_TASK DESCRIPTION_. All the entries need to be quoted exactly, apart from the pictures, which you should drop.

_DATA FOR THIS TASK_.

════════

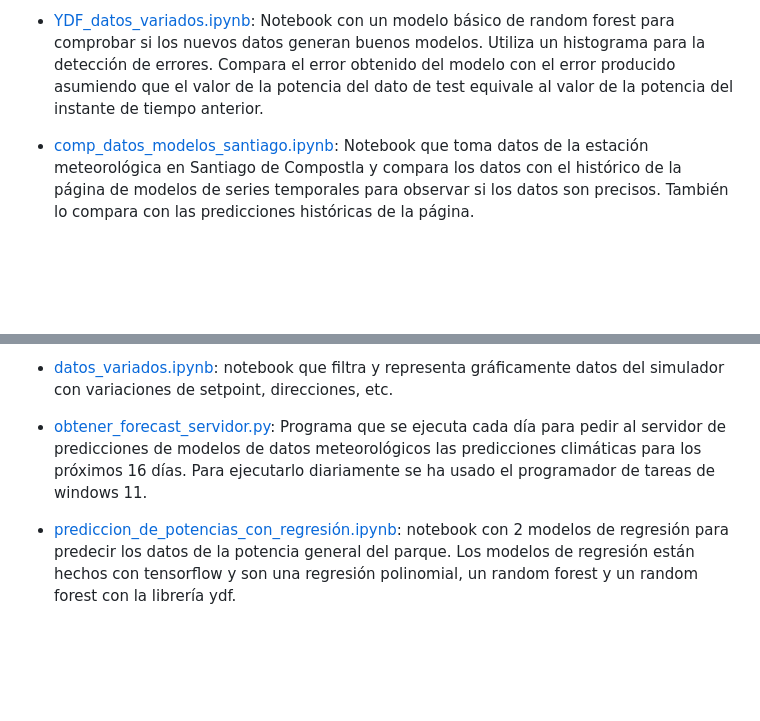
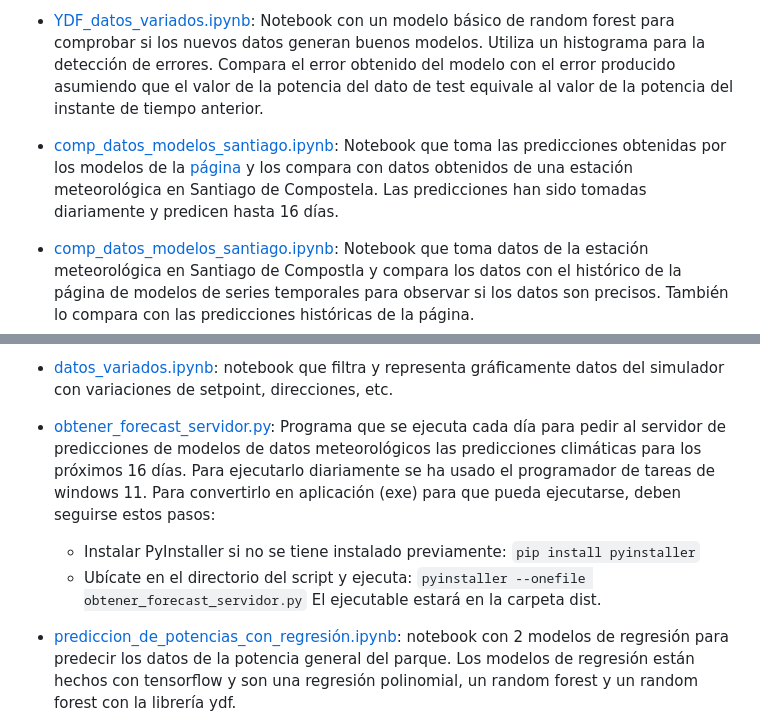
Before and after one commit to Lucia1009/TFG-Plataforma-para-la-prediccion-de-potencia-electrica-generada-en-parques-eolicos, a Markdown page: README.md, 2 parts joined by grey strips. Rendered like a GitHub page; blank space fills up the shorter version.

```diff
--- a/README.md
+++ b/README.md
@@ -19,6 +19,8 @@ Carpeta que contiene todos los archivos relacionados con la creación de los mod
 
 - [YDF_datos_variados.ipynb](https://github.com/Lucia1009/TFG-Plataforma-para-la-prediccion-de-potencia-electrica-generada-en-parques-eolicos/blob/main/modelos/YDF_datos_variados.ipynb "YDF_datos_variados.ipynb"): Notebook con un modelo básico de random forest para comprobar si los nuevos datos generan buenos modelos. Utiliza un histograma para la detección de errores. Compara el error obtenido del modelo con el error producido asumiendo que el valor de la potencia del dato de test equivale al valor de la potencia del instante de tiempo anterior.
 
+- [comp_datos_modelos_santiago.ipynb](https://github.com/Lucia1009/TFG-Plataforma-para-la-prediccion-de-potencia-electrica-generada-en-parques-eolicos/blob/main/modelos/comp_datos_modelos_santiago.ipynb "comp_datos_modelos_santiago.ipynb"): Notebook que toma las predicciones obtenidas por los modelos de la [página](https://open-meteo.com/en/docs "página") y los compara con datos obtenidos de una estación meteorológica en Santiago de Compostela. Las predicciones han sido tomadas diariamente y predicen hasta 16 días.
+
 - [comp_datos_modelos_santiago.ipynb](https://github.com/Lucia1009/TFG-Plataforma-para-la-prediccion-de-potencia-electrica-generada-en-parques-eolicos/blob/main/modelos/comp_datos_modelos_santiago.ipynb "comp_datos_modelos_santiago.ipynb"): Notebook que toma datos de la estación meteorológica en Santiago de Compostla y compara los datos con el histórico de la página de modelos de series temporales para observar si los datos son precisos. También lo compara con las predicciones históricas de la página.
 
 - [comparacion_potencia_individual_y_general.ipynb](https://github.com/Lucia1009/TFG-Plataforma-para-la-prediccion-de-potencia-electrica-generada-en-parques-eolicos/blob/main/modelos/comparacion_potencia_individual_y_general.ipynb "comparacion_potencia_individual_y_general.ipynb"): notebook que contiene los modelos de regresión lineal y random forest tanto para la predicción de potencia de todo el parque, como para las potencias individuales. Crea una gráfica para cada modelo que representa los datos reales y los predichos por cada versión del modelo (de las potencias individuales hace la suma). También calcula el r2_score, el error cuadrático medio *(mse)* y el error absoluto medio *(mae)* de ambos modelos y los compara.
@@ -29,7 +31,12 @@ Carpeta que contiene todos los archivos relacionados con la creación de los mod
 
 - [datos_variados.ipynb](https://github.com/Lucia1009/TFG-Plataforma-para-la-prediccion-de-potencia-electrica-generada-en-parques-eolicos/blob/main/modelos/datos_variados.ipynb "datos_variados.ipynb"): notebook que filtra y representa gráficamente datos del simulador con variaciones de setpoint, direcciones, etc.
 
-- [obtener_forecast_servidor.py](https://github.com/Lucia1009/TFG-Plataforma-para-la-prediccion-de-potencia-electrica-generada-en-parques-eolicos/blob/main/modelos/obtener_forecast_servidor.py "obtener_forecast_servidor.py"): Programa que se ejecuta cada día para pedir al servidor de predicciones de modelos de datos meteorológicos las predicciones climáticas para los próximos 16 días. Para ejecutarlo diariamente se ha usado el programador de tareas de windows 11.
+- [obtener_forecast_servidor.py](https://github.com/Lucia1009/TFG-Plataforma-para-la-prediccion-de-potencia-electrica-generada-en-parques-eolicos/blob/main/modelos/obtener_forecast_servidor.py "obtener_forecast_servidor.py"): Programa que se ejecuta cada día para pedir al servidor de predicciones de modelos de datos meteorológicos las predicciones climáticas para los próximos 16 días. Para ejecutarlo diariamente se ha usado el programador de tareas de windows 11.  Para convertirlo en aplicación (exe) para que pueda ejecutarse, deben seguirse estos pasos:
+	- Instalar PyInstaller si no se tiene instalado previamente:
+	`pip install pyinstaller`
+	- Ubícate en el directorio del script y ejecuta:
+	`pyinstaller --onefile obtener_forecast_servidor.py`
+	El ejecutable estará en la carpeta dist.
 
 - [prediccion_de_potencias_con_regresión.ipynb](https://github.com/Lucia1009/TFG-Plataforma-para-la-prediccion-de-potencia-electrica-generada-en-parques-eolicos/blob/main/modelos/prediccion_de_potencias_con_regresi%C3%B3n.ipynb "prediccion_de_potencias_con_regresión.ipynb"): notebook con 2 modelos de regresión para predecir los datos de la potencia general del parque. Los modelos de regresión están hechos con tensorflow y son una regresión polinomial, un random forest y un random forest con la librería ydf.
 
```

════════

_RESPONSE FOR THIS EXERCISE_.
Before and after one commit to Lucia1009/TFG-Plataforma-para-la-prediccion-de-potencia-electrica-generada-en-parques-eolicos, a Markdown page: README.md, 2 parts joined by grey strips. Rendered like a GitHub page; blank space fills up the shorter version.

```diff
--- a/README.md
+++ b/README.md
@@ -19,6 +19,8 @@ Carpeta que contiene todos los archivos relacionados con la creación de los mod
 
 - [YDF_datos_variados.ipynb](https://github.com/Lucia1009/TFG-Plataforma-para-la-prediccion-de-potencia-electrica-generada-en-parques-eolicos/blob/main/modelos/YDF_datos_variados.ipynb "YDF_datos_variados.ipynb"): Notebook con un modelo básico de random forest para comprobar si los nuevos datos generan buenos modelos. Utiliza un histograma para la detección de errores. Compara el error obtenido del modelo con el error producido asumiendo que el valor de la potencia del dato de test equivale al valor de la potencia del instante de tiempo anterior.
 
+- [comp_datos_modelos_santiago.ipynb](https://github.com/Lucia1009/TFG-Plataforma-para-la-prediccion-de-potencia-electrica-generada-en-parques-eolicos/blob/main/modelos/comp_datos_modelos_santiago.ipynb "comp_datos_modelos_santiago.ipynb"): Notebook que toma las predicciones obtenidas por los modelos de la [página](https://open-meteo.com/en/docs "página") y los compara con datos obtenidos de una estación meteorológica en Santiago de Compostela. Las predicciones han sido tomadas diariamente y predicen hasta 16 días.
+
 - [comp_datos_modelos_santiago.ipynb](https://github.com/Lucia1009/TFG-Plataforma-para-la-prediccion-de-potencia-electrica-generada-en-parques-eolicos/blob/main/modelos/comp_datos_modelos_santiago.ipynb "comp_datos_modelos_santiago.ipynb"): Notebook que toma datos de la estación meteorológica en Santiago de Compostla y compara los datos con el histórico de la página de modelos de series temporales para observar si los datos son precisos. También lo compara con las predicciones históricas de la página.
 
 - [comparacion_potencia_individual_y_general.ipynb](https://github.com/Lucia1009/TFG-Plataforma-para-la-prediccion-de-potencia-electrica-generada-en-parques-eolicos/blob/main/modelos/comparacion_potencia_individual_y_general.ipynb "comparacion_potencia_individual_y_general.ipynb"): notebook que contiene los modelos de regresión lineal y random forest tanto para la predicción de potencia de todo el parque, como para las potencias individuales. Crea una gráfica para cada modelo que representa los datos reales y los predichos por cada versión del modelo (de las potencias individuales hace la suma). También calcula el r2_score, el error cuadrático medio *(mse)* y el error absoluto medio *(mae)* de ambos modelos y los compara.
@@ -29,7 +31,12 @@ Carpeta que contiene todos los archivos relacionados con la creación de los mod
 
 - [datos_variados.ipynb](https://github.com/Lucia1009/TFG-Plataforma-para-la-prediccion-de-potencia-electrica-generada-en-parques-eolicos/blob/main/modelos/datos_variados.ipynb "datos_variados.ipynb"): notebook que filtra y representa gráficamente datos del simulador con variaciones de setpoint, direcciones, etc.
 
-- [obtener_forecast_servidor.py](https://github.com/Lucia1009/TFG-Plataforma-para-la-prediccion-de-potencia-electrica-generada-en-parques-eolicos/blob/main/modelos/obtener_forecast_servidor.py "obtener_forecast_servidor.py"): Programa que se ejecuta cada día para pedir al servidor de predicciones de modelos de datos meteorológicos las predicciones climáticas para los próximos 16 días. Para ejecutarlo diariamente se ha usado el programador de tareas de windows 11.
+- [obtener_forecast_servidor.py](https://github.com/Lucia1009/TFG-Plataforma-para-la-prediccion-de-potencia-electrica-generada-en-parques-eolicos/blob/main/modelos/obtener_forecast_servidor.py "obtener_forecast_servidor.py"): Programa que se ejecuta cada día para pedir al servidor de predicciones de modelos de datos meteorológicos las predicciones climáticas para los próximos 16 días. Para ejecutarlo diariamente se ha usado el programador de tareas de windows 11.  Para convertirlo en aplicación (exe) para que pueda ejecutarse, deben seguirse estos pasos:
+	- Instalar PyInstaller si no se tiene instalado previamente:
+	`pip install pyinstaller`
+	- Ubícate en el directorio del script y ejecuta:
+	`pyinstaller --onefile obtener_forecast_servidor.py`
+	El ejecutable estará en la carpeta dist.
 
 - [prediccion_de_potencias_con_regresión.ipynb](https://github.com/Lucia1009/TFG-Plataforma-para-la-prediccion-de-potencia-electrica-generada-en-parques-eolicos/blob/main/modelos/prediccion_de_potencias_con_regresi%C3%B3n.ipynb "prediccion_de_potencias_con_regresión.ipynb"): notebook con 2 modelos de regresión para predecir los datos de la potencia general del parque. Los modelos de regresión están hechos con tensorflow y son una regresión polinomial, un random forest y un random forest con la librería ydf.
 
```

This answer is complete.